If you tell your clients in your first meeting — either the buyer’s presentation or the listing presentation — that reviews are extremely important to your business, then they’ll understand why you’re asking them to commit to writing one.
You can explicitly solicit their permission to keep nudging them: “Do I have your permission to remind you to write a review for my services for as long as it takes to write one?” If you’ve just presented yourself as a real estate rockstar in your spiel, they’ll be eager to help you out.
You can also let them know at the presentation that to motivate clients to write and post their reviews, you give away a gift every month or every quarter — depending on your business volume — by randomly selecting one client who’s written a review for you.
Make sure the gift is something truly desirable, something your clients will truly be excited to receive: electronics, like an iPad or a higher-end Fitbit, work well; you might also consider dinner or vacation packages in your town.
You can offer to include your clients in the prize drawing as separate entries for each review they write — for example, for each review posted on Zillow, Realtor.com, Yelp, Homes.com, and any other portals or review sites where you want to establish a presence.
Be warned: Most review sites discourage “compensation” for reviews, and they all have different guidelines for what’s permissible and what isn’t.
By running a “sweepstakes”-like contest where anybody can enter — but reviewers earn “extra” entries — you could be exploiting a loophole in some of these site guidelines; however, check with a legal expert to make sure that your specific contest is compliant and won’t get your profile yanked from the site.
This will increase the chances that your clients will post their review everywhere that another potential client might find it.
You’re working your list and generating those leads and closing those sales — and it’s great!
So why is your production plateauing?
Building trust and growing your referral and review base is important — even critical — for any real estate agent or team, but focusing exclusively on the people who already know you (and might grow to like and trust you) leaves out the whole world of human beings who have no idea who you are — yet.
So if you committed with a zeal in Step 1, now is the time to think about what other marketing activities might bring in leads — including options you may have eliminated from your mix back then, especially if they were too costly or time-consuming. By keeping yourself open to brand-new opportunities, you’ll be firing on all sales cylinders.

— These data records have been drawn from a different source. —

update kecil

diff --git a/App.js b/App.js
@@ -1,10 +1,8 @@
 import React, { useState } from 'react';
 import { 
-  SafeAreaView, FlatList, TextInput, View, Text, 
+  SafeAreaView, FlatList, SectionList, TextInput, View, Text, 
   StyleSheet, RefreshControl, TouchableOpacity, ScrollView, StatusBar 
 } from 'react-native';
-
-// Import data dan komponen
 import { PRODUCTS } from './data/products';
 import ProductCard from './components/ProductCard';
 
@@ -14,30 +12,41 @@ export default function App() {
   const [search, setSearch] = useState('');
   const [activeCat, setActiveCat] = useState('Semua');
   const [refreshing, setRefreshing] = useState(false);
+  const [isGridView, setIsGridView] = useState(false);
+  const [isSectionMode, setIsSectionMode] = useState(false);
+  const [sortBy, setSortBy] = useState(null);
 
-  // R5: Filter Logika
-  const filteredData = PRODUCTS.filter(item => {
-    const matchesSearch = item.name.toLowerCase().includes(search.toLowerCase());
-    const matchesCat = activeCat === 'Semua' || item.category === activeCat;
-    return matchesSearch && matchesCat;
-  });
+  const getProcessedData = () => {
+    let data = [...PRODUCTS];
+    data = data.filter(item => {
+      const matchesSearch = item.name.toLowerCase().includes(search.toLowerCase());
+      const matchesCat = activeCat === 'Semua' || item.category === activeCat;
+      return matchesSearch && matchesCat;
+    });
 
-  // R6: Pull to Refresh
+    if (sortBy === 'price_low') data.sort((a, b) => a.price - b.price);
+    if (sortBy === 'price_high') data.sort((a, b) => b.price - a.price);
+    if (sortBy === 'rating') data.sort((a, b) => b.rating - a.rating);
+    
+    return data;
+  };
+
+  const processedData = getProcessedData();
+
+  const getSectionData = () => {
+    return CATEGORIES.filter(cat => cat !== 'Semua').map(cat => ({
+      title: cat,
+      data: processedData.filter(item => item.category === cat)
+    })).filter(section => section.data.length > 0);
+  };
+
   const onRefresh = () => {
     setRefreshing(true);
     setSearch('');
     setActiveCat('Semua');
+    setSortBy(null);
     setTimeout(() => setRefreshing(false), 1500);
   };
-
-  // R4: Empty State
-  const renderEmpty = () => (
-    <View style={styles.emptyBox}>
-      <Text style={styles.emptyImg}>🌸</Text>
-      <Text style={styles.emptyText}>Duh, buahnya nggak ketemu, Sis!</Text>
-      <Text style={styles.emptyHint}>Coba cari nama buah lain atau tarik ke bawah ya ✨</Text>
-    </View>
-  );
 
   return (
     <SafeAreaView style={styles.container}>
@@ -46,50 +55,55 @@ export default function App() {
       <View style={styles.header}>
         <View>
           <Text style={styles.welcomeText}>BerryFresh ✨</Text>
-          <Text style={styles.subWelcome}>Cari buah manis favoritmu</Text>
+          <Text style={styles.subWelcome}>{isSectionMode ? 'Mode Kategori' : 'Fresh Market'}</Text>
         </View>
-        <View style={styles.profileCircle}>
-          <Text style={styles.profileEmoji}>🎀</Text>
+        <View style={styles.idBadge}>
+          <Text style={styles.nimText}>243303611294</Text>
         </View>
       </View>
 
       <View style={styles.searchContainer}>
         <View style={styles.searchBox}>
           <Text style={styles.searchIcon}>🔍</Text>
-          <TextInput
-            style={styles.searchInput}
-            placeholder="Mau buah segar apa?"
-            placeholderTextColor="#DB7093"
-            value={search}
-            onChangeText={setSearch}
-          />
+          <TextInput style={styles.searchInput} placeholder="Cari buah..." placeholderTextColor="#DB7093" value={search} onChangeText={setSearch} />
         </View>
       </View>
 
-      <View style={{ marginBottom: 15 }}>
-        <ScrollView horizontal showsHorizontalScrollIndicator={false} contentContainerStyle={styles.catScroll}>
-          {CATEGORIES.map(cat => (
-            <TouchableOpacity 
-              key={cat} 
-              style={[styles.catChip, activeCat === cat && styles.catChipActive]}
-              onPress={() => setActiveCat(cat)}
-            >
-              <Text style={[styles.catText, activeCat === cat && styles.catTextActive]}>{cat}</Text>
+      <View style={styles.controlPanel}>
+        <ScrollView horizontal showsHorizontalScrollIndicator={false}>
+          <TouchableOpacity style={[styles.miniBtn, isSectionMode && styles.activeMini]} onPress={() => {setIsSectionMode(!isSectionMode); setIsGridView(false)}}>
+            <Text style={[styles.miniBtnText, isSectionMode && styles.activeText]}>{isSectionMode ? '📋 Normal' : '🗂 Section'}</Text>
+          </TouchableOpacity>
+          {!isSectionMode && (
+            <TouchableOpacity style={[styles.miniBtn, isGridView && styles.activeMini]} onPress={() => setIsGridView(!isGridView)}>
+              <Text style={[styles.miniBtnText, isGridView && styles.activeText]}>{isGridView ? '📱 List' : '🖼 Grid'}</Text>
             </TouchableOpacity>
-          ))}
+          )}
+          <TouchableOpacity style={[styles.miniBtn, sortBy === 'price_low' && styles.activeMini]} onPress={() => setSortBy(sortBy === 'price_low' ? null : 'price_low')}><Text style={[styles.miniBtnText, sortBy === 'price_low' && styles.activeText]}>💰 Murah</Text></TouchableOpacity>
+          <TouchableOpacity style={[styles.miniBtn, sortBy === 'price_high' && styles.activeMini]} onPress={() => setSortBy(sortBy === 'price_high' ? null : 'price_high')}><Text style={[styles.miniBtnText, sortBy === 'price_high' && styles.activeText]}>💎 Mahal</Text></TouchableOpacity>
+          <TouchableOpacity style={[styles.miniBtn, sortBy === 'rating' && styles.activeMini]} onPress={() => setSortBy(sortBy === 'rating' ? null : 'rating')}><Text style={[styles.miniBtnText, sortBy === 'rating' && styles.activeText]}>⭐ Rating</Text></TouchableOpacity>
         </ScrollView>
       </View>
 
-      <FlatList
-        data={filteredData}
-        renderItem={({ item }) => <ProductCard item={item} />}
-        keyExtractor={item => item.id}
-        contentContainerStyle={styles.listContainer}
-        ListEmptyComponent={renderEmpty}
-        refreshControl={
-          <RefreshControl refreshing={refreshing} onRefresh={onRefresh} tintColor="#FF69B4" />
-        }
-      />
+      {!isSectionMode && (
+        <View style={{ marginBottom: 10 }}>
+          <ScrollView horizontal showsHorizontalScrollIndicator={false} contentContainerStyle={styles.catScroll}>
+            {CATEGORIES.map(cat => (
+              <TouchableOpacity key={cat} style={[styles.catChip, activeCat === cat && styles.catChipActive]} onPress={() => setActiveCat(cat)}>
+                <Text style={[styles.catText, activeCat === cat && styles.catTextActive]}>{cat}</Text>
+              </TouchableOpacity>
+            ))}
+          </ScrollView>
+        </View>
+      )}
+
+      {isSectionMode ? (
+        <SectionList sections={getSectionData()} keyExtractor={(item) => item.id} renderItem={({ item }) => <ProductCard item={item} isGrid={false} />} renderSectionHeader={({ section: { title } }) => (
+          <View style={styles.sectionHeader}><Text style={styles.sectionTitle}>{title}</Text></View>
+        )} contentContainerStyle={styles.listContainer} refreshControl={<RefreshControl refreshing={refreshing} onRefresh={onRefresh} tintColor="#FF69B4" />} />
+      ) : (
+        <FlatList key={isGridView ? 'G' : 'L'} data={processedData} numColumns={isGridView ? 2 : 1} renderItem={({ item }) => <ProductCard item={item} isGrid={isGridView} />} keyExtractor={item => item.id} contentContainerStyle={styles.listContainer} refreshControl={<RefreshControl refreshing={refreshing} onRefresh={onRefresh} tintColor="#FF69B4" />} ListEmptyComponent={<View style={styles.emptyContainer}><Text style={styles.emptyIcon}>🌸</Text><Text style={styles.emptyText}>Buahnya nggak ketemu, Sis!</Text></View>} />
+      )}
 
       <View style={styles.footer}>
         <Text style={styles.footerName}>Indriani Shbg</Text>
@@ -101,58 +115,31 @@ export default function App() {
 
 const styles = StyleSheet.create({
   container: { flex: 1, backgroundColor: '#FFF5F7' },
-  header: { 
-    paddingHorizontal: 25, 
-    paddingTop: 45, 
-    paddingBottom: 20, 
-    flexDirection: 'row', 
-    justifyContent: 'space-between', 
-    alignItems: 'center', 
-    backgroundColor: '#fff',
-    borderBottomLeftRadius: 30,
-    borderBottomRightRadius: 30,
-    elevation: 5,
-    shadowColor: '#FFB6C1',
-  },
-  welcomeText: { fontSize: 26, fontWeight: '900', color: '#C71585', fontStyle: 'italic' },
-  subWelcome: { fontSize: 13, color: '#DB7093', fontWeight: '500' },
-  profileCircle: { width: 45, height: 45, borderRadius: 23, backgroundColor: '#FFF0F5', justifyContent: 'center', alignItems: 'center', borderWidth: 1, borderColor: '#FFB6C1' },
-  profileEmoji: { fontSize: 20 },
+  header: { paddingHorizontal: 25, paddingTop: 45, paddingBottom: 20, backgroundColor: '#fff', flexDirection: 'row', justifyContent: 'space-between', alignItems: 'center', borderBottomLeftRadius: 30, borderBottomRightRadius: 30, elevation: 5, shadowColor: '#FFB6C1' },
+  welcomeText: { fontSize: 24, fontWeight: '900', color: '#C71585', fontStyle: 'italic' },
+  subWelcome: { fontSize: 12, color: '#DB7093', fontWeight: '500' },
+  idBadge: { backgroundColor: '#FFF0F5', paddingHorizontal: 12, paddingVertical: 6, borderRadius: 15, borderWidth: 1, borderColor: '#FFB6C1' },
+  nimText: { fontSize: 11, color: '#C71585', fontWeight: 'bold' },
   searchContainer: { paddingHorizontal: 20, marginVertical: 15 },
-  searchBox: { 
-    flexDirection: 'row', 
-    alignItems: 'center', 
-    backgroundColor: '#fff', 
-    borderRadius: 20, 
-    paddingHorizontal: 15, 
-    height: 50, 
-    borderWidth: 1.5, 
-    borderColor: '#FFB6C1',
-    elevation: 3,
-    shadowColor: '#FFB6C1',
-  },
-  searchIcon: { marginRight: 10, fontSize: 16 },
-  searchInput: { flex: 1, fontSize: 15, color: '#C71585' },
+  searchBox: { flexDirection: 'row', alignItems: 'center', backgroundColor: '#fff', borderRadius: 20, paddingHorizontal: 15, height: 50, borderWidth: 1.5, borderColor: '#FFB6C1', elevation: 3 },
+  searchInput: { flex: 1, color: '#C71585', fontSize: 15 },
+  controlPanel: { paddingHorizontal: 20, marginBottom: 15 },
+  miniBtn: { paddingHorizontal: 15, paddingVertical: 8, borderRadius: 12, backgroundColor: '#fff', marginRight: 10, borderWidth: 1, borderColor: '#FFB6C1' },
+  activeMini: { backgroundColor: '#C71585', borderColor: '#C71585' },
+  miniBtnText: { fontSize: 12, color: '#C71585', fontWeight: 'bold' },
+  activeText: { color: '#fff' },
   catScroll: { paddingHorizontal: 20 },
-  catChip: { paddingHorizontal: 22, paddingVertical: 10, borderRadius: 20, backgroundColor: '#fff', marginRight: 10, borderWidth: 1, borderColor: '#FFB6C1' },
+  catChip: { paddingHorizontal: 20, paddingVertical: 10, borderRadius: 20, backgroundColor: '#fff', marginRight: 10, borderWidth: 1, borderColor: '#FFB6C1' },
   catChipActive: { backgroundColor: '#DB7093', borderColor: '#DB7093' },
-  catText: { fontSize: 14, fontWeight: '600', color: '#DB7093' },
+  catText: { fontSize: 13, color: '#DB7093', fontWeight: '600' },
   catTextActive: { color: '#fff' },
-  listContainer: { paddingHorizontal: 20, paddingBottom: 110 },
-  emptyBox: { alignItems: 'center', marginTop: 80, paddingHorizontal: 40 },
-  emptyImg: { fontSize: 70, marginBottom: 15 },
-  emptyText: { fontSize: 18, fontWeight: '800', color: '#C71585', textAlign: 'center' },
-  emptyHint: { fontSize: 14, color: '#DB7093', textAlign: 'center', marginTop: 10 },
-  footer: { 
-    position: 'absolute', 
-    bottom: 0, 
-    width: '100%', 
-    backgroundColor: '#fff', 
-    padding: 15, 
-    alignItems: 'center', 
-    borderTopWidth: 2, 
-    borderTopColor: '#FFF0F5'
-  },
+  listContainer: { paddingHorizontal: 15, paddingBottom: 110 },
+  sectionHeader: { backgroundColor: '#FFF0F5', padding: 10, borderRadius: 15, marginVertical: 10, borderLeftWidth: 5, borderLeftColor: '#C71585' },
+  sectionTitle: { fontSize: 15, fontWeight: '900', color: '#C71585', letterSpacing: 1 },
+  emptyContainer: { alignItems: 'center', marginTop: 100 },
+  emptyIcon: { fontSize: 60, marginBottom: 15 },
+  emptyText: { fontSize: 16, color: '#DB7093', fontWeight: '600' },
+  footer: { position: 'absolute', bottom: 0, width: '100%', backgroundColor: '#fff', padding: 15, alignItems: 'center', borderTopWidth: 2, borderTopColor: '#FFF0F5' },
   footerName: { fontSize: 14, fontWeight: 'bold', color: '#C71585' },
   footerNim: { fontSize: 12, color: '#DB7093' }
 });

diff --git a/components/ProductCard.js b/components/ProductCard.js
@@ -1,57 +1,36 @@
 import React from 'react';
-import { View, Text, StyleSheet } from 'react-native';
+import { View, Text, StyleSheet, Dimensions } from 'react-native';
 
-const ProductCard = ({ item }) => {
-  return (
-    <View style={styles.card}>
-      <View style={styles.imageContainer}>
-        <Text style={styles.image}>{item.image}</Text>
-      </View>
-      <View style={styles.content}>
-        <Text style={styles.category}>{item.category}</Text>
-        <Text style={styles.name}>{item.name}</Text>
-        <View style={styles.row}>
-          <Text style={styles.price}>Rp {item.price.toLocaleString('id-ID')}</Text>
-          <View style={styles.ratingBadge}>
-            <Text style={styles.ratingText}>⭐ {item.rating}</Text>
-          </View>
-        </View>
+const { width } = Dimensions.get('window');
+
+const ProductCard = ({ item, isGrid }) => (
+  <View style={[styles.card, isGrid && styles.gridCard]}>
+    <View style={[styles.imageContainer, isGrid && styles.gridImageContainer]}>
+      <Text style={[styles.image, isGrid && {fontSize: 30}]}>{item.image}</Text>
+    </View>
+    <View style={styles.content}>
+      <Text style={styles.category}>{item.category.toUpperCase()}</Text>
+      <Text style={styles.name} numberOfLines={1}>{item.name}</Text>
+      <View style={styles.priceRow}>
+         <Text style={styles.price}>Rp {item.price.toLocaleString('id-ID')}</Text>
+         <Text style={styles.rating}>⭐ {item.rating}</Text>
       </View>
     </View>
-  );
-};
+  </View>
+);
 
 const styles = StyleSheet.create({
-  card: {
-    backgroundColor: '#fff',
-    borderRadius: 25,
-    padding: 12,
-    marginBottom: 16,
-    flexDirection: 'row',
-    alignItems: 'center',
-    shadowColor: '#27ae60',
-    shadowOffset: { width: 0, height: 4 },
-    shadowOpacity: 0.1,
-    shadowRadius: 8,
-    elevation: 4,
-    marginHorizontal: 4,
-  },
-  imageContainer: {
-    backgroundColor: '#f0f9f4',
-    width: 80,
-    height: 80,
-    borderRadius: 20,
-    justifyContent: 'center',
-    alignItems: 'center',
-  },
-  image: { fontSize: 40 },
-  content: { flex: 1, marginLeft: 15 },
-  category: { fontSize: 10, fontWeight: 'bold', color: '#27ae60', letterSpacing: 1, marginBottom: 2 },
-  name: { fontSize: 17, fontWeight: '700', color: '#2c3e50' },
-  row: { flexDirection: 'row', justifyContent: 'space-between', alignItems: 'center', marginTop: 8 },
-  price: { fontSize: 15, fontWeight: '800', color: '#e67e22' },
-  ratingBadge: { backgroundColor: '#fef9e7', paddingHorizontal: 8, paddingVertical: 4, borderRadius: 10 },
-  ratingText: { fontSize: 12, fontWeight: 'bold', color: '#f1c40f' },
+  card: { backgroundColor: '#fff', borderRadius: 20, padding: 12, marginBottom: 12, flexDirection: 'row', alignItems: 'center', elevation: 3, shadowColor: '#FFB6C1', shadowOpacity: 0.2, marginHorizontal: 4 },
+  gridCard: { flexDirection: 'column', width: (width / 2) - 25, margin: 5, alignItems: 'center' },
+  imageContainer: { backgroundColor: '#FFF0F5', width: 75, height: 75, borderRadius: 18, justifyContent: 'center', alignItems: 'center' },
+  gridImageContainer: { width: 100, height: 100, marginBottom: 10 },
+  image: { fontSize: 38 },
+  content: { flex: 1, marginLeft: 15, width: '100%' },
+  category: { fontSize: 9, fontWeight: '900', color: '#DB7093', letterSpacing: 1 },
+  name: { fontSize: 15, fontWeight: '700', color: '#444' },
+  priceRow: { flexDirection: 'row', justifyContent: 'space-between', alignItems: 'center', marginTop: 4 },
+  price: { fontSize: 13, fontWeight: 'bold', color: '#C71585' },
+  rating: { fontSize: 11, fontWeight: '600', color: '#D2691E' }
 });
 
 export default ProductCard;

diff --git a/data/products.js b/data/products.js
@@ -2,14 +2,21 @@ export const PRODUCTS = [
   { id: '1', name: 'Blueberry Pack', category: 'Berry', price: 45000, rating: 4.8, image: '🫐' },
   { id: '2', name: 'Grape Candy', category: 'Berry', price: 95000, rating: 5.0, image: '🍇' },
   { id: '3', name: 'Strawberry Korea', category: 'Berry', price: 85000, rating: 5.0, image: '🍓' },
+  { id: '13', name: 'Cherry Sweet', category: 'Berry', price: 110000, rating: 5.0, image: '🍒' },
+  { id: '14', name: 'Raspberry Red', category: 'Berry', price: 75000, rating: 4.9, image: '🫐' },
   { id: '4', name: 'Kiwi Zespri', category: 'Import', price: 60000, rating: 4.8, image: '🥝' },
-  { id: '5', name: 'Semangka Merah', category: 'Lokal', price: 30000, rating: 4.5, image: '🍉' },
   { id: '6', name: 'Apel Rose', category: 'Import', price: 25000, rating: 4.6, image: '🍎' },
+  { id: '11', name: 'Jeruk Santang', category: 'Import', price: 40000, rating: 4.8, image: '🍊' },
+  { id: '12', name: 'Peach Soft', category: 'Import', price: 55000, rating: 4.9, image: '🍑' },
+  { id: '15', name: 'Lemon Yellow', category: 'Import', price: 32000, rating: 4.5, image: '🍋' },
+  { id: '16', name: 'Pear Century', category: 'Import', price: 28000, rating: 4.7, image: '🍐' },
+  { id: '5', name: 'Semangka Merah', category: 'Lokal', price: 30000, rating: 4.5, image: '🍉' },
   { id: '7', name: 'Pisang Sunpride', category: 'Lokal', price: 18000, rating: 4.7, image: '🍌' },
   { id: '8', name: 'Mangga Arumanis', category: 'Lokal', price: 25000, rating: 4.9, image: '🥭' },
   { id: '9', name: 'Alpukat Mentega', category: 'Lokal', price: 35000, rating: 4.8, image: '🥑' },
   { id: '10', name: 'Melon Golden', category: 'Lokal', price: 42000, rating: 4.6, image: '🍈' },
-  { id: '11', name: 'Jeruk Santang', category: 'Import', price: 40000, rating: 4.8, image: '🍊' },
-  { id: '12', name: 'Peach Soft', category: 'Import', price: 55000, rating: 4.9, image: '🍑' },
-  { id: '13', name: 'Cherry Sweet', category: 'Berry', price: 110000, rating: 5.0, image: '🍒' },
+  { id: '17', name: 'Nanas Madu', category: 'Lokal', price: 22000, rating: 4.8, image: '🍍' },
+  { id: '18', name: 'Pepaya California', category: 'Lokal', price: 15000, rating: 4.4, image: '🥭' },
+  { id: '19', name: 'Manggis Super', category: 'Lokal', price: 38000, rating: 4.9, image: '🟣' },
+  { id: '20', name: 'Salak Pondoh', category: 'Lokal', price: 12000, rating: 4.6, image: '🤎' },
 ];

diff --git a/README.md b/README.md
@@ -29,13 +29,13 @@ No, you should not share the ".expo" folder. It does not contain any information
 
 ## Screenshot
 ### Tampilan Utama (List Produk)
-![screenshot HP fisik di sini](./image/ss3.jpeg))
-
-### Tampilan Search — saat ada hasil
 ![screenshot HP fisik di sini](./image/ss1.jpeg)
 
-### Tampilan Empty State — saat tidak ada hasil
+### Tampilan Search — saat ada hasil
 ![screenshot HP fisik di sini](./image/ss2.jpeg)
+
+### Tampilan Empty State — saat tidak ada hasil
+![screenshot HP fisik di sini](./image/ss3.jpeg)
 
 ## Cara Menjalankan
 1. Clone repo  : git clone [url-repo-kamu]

Keeping in touch with your sphere can be a challenge, especially when you’re busy. It’s easy to neglect past customers when you’re focused on helping your current buyers and sellers, but if you spend a little bit of effort to close the loop (and keep closing it) with people who already know, like and trust you, then you’ll be astonished by the results it brings to your business.